It’s (almost) April.
Spring is in the air, and the days are getting longer.
And hopefully warmer!
It also sees the start of a new financial year and all that this entails.

Elsewhere in the world, as conflict goes on, the future can seem scary and unpredictable as ever.

Whether you’re a business owner or an individual investor, how do you make effective financial decisions over the next twelve months?

Here’s how…

new financial year planning

Think two steps ahead. And remember you can’t predict your opponent


Set yourself a budget 

This applies to either business owner or investor – set yourself a budget.
How much do you have, how much do you want to invest (this can be in the markets or something tangible, such as staff training or new equipment) as well as decide how much risk you are willing to take on this year. Remember that whilst holding all your assets as cash is relatively low risk, they are in danger of being eaten away by inflation. Allocating some to investing can increase their overall value – but remember they are at the mercy of the markets. So think long term if there is a downward spiral.
Do it right at the start of the new financial year when you have the money (and the memory!) to do so. You’ll thank us later.
Better to take action whilst it’s fresh in your memory, rather than mark it down on your ‘To Do’ list.
There are some events that happen each year that you can prepare for – for example, if you’re running a small business, the summer and winter months are when you’re most likely to have to chase up unpaid invoices, since most people are away during these periods.

Save time. Save money.

This includes important financial dates.
Such as the tax year end and the self-assessment deadline date (but only if it applies to you)
Because yes, you’re a busy individual but you really should know by now!
If you’re running a business, make sure to remind clients on when to pay invoices – there’s nothing more stressful or annoying than trying to chase late payments (I speak from personal experience!)
You can also save time and money by looking at where its going. Too busy trying to do everything? Delegate the less important tasks.
By freeing up time, you can get back to the important work of following up leads.

Know your limits

By this, we mean savings limits.
You can pay in up to £9k into a child’s JISA.
For those of you saving for your first home, the LISA limit is £4k (but the Government adds on 25% relief. So that £4k becomes £5k.)
And for the standard ISA, your allowance for the 2021/22 year is £20k.

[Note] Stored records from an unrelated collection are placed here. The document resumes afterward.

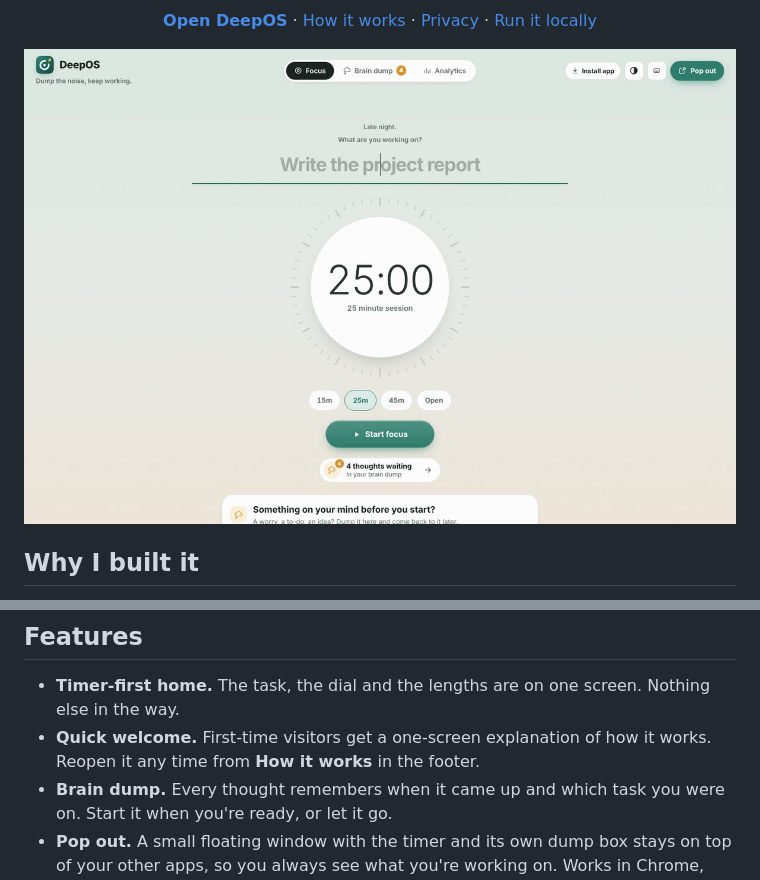
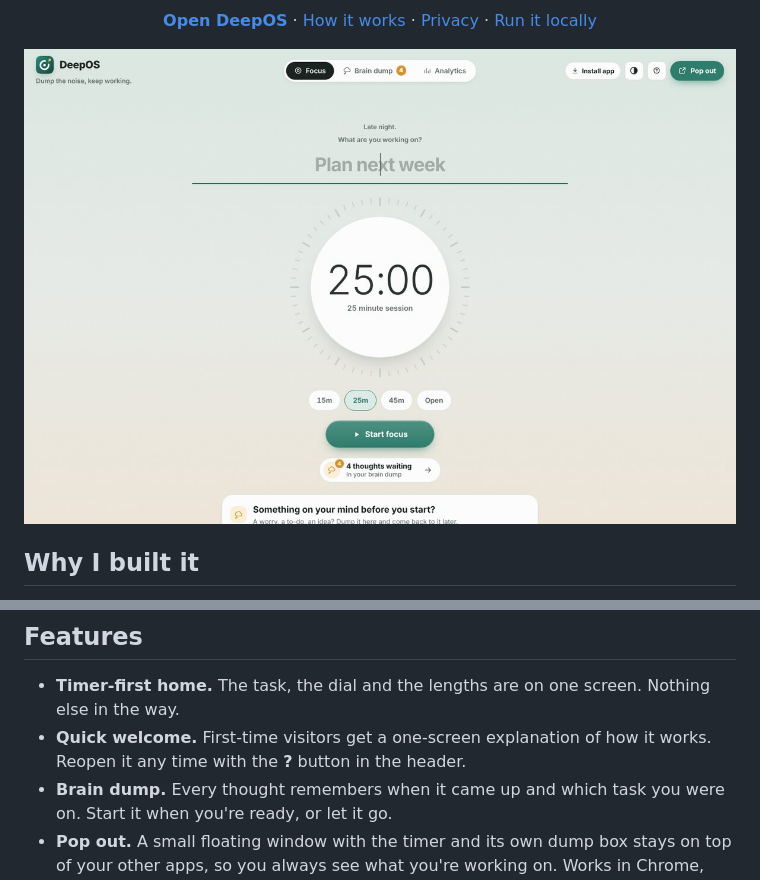
Before and after one commit to kanokHossain/deep_os, a Markdown page: README.md, 2 parts joined by grey strips. Drawn GitHub-style; pictures changed too: docs/focus.jpg.

```diff
--- a/README.md
+++ b/README.md
@@ -33,7 +33,7 @@ So I built a tool for my own workday: pick one task, start the timer, and when a
 ## Features
 
 - **Timer-first home.** The task, the dial and the lengths are on one screen. Nothing else in the way.
-- **Quick welcome.** First-time visitors get a one-screen explanation of how it works. Reopen it any time from **How it works** in the footer.
+- **Quick welcome.** First-time visitors get a one-screen explanation of how it works. Reopen it any time with the **?** button in the header.
 - **Brain dump.** Every thought remembers when it came up and which task you were on. Start it when you're ready, or let it go.
 - **Pop out.** A small floating window with the timer and its own dump box stays on top of your other apps, so you always see what you're working on. Works in Chrome, Edge, Brave and other Chrome-based browsers on desktop.
 - **Analytics.** Today's focused time, a 7-day chart, and every past session with a **Resume** button that fills in the task and length for you.
```
Also changed, not shown: docs/analytics-dark.jpg, docs/brain-dump.jpg, docs/session-dark.jpg, 4 other files.
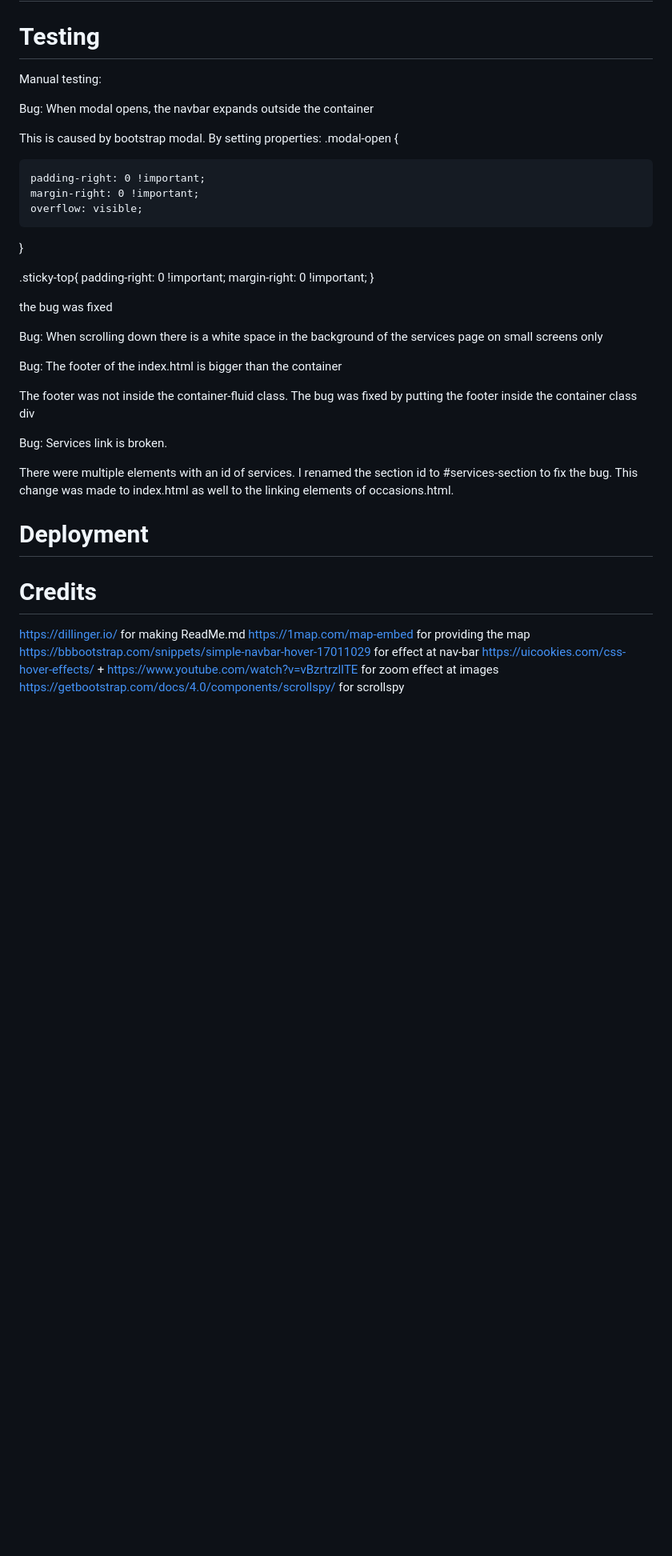
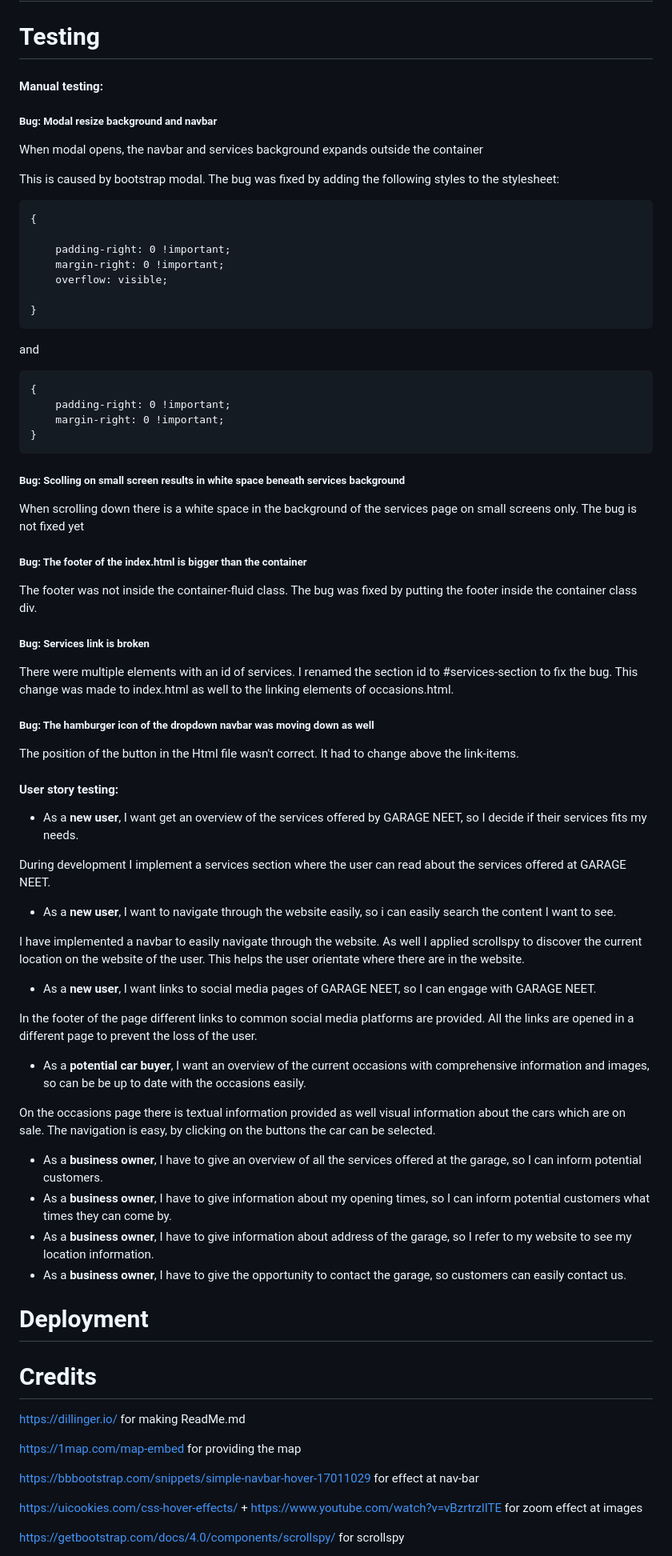
Before and after one commit to Code-Institute-Submissions/GarageNeet, a Markdown page: README.md, the part around the change printed below. Shown: that part at 80% size. Drawn GitHub-style; blank space fills up the shorter version.

````diff
--- a/README.md
+++ b/README.md
@@ -84,12 +101,15 @@ Another left to implement features is the possibility to log-in as admin and hav
 
 # Testing
 
-Manual testing:
+#### Manual testing:
 
-Bug: When modal opens, the navbar expands outside the container
+##### Bug: Modal resize background and navbar
 
-This is caused by bootstrap modal. By setting properties:
-.modal-open
+When modal opens, the navbar and services background expands outside the container
+
+This is caused by bootstrap modal. The bug was fixed by adding the following styles to the stylesheet:
+
+```.modal-open
 {
 
     padding-right: 0 !important;
@@ -97,24 +117,59 @@ This is caused by bootstrap modal. By setting properties:
     overflow: visible;
 
 }
+```
+and
 
-.sticky-top{
+```.sticky-top
+{
     padding-right: 0 !important;
     margin-right: 0 !important;
 }
+```
 
-the bug was fixed
+##### Bug: Scolling on small screen results in white space beneath services background
 
-Bug: When scrolling down there is a white space in the background of the services page on small screens only
+When scrolling down there is a white space in the background of the services page on small screens only.
+The bug is not fixed yet
 
+##### Bug: The footer of the index.html is bigger than the container
 
-Bug: The footer of the index.html is bigger than the container
+The footer was not inside the container-fluid class. The bug was fixed by putting the footer inside the container class div.
 
-The footer was not inside the container-fluid class. The bug was fixed by putting the footer inside the container class div
-
-Bug: Services link is broken.
+##### Bug:  Services link is broken
 
 There were multiple elements with an id of services. I renamed the section id to #services-section to fix the bug. This change was made to index.html as well to the linking elements of occasions.html.
+
+##### Bug:  The hamburger icon of the dropdown navbar was moving down as well
+
+The position of the button in the Html file wasn't correct. It had to change above the link-items.
+
+#### User story testing:
+
+- As a **new user**, I want get an overview of the services offered by GARAGE NEET, so I decide if their services fits my needs.
+
+During development I implement a services section where the user can read about the services offered at GARAGE NEET.
+
+- As a **new user**, I want to navigate through the website easily,  so i can easily search the content I want to see.
+
+I have implemented a navbar to easily navigate through the website.
+As well I applied scrollspy to discover the current location on the website of the user.
+This helps the user orientate where there are in the website.
+
+- As a **new user**, I want links to social media pages of GARAGE NEET, so I can engage with GARAGE NEET.
+
+In the footer of the page different links to common social media platforms are provided.
+All the links are opened in a different page to prevent the loss of the user.
+
+- As a **potential car buyer**, I want an overview of the current occasions with comprehensive information and images, so can be be up to date with the occasions easily.
+
+On the occasions page there is textual information provided as well visual information about the cars which are on sale.
+The navigation is easy, by clicking on the buttons the car can be selected.
+
+- As a **business owner**, I have to give an overview of all the services offered at the garage, so I can inform potential customers.
+- As a **business owner**, I have to give information about my opening times, so I can inform potential customers what times they can come by.
+- As a **business owner**, I have to give information about address of the garage, so I refer to my website to see my location information.
+- As a **business owner**, I have to give the opportunity to contact the garage, so customers can easily contact us.
 
 
 
@@ -122,7 +177,11 @@ There were multiple elements with an id of services. I renamed the section id to
 
 # Credits
 https://dillinger.io/ for making ReadMe.md
+
 https://1map.com/map-embed for providing the map
+
 https://bbbootstrap.com/snippets/simple-navbar-hover-17011029 for effect at nav-bar
+
 https://uicookies.com/css-hover-effects/ + https://www.youtube.com/watch?v=vBzrtrzlITE for zoom effect at images
+
 https://getbootstrap.com/docs/4.0/components/scrollspy/ for scrollspy
````
Also changed, not shown: other parts of README.md (+40 -21 lines), assets/images/readme-images/mockups-garage-neet.png (renamed from assets/images/mockups-garage-neet.png), assets/images/readme-images/website-overview.png (added), 1 other file.
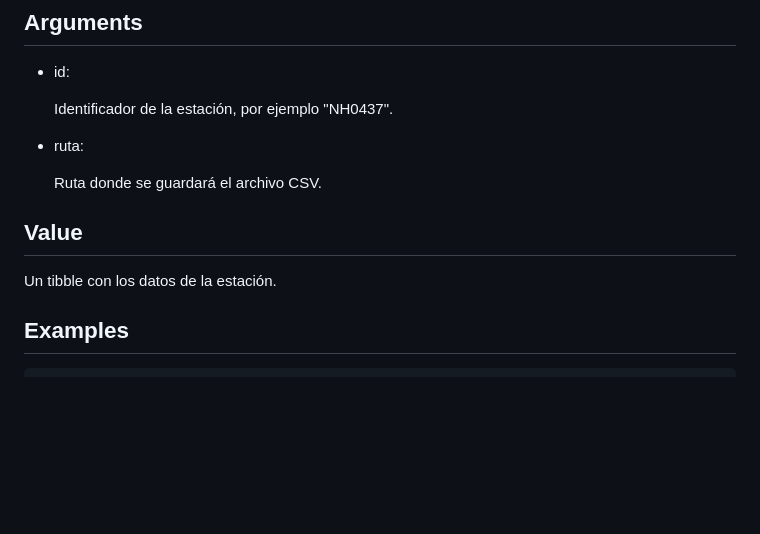
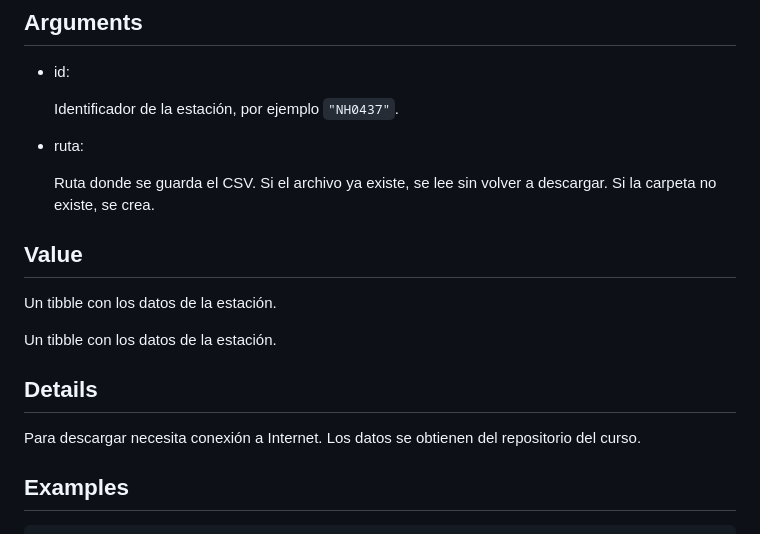
Before and after one commit to maipochettino/lloRando, a Markdown page: reference/descargar_estacion.md, the part around the change. GitHub-like rendering; blank space fills up the shorter version.

```diff
--- a/reference/descargar_estacion.md
+++ b/reference/descargar_estacion.md
@@ -14,15 +14,23 @@ descargar_estacion(id, ruta)
 
 - id:
 
-  Identificador de la estación, por ejemplo "NH0437".
+  Identificador de la estación, por ejemplo `"NH0437"`.
 
 - ruta:
 
-  Ruta donde se guardará el archivo CSV.
+  Ruta donde se guarda el CSV. Si el archivo ya existe, se lee sin
+  volver a descargar. Si la carpeta no existe, se crea.
 
 ## Value
 
 Un tibble con los datos de la estación.
+
+Un tibble con los datos de la estación.
+
+## Details
+
+Para descargar necesita conexión a Internet. Los datos se obtienen del
+repositorio del curso.
 
 ## Examples
 
```
Also changed, not shown: reference/grafico_temperatura_mensual.md (+13 -8 lines), reference/tabla_resumen_temperatura.md (+3 -2 lines), reference/grafico_temperatura_mensual-1.png, 5 other files.
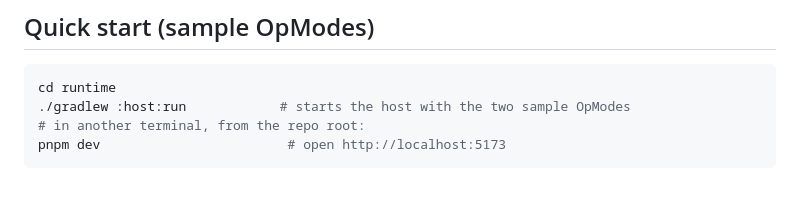
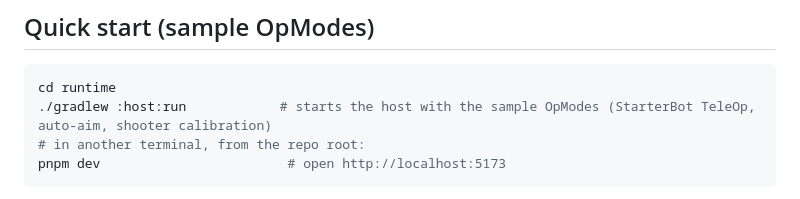
Before and after one commit to camels-hump-coders/biobuzz-digital-twin, a Markdown page: runtime/README.md, the part around the change. GitHub-like rendering.

````diff
--- a/runtime/README.md
+++ b/runtime/README.md
@@ -16,7 +16,7 @@ From the repo root, `pnpm sim --team /path/to/FtcRobotController` does everythin
 
 ```bash
 cd runtime
-./gradlew :host:run            # starts the host with the two sample OpModes
+./gradlew :host:run            # starts the host with the sample OpModes (StarterBot TeleOp, auto-aim, shooter calibration)
 # in another terminal, from the repo root:
 pnpm dev                        # open http://localhost:5173
 ```
````
Also changed, not shown: README.md (+15 -3 lines), skills/biobuzz-twin/SKILL.md (+19 -0 lines), docs/screenshots/shooter-calibration.png (added), 8 other files.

However, remember that if you pay in the maximum £4k for your LISA, and want to put money elsewhere, your ISA limit goes down to £16k.

Where to invest?

The question to ask is ‘Should you pay yourself a dividend or use that money elsewhere?
A new company car is great, but also think about if you need to upgrade your IT systems or if you can upskill your staff.
Better facilities or better employees means you’re taking proactive steps to scale up your business – and business growth, whilst tricky, is a good thing!

‘The future is unwritten’

Try as we might (and as others have attempted in the past), we cannot predict the future.
When investors look at company information, a lot of emphasis seems to be placed on a company’s returns over the past five years. As if what happened five years ago will reoccur(!)

Diversify where possible

An oldie but a goodie.
Put everything into one vehicle and it will either do little or worse decrease. Spread your investments far and wide to not only reduce the effects of market volatility (such as the recent Ukraine conflict) but it also means you stand a better chance of getting returns as well as preserving your wealth.

Ignore the voices

And not just the ones in your head. You’ll need to block out the distractions around you when investing.
We’re constantly bombarded by messages and subject to the full range of emotional investing biases.

Everyone else acting on a market reaction and not you? Action bias.
People are shouting about the latest investing vehicle and you feel you should get involved? Herd mentality.
Sticking to what you know or feel comfortable with? Familiarity bias.
Worst case scenario is that you end up self-sabotaging all your hard-won efforts…

(We covered more about emotional biases in our rather excellent post here)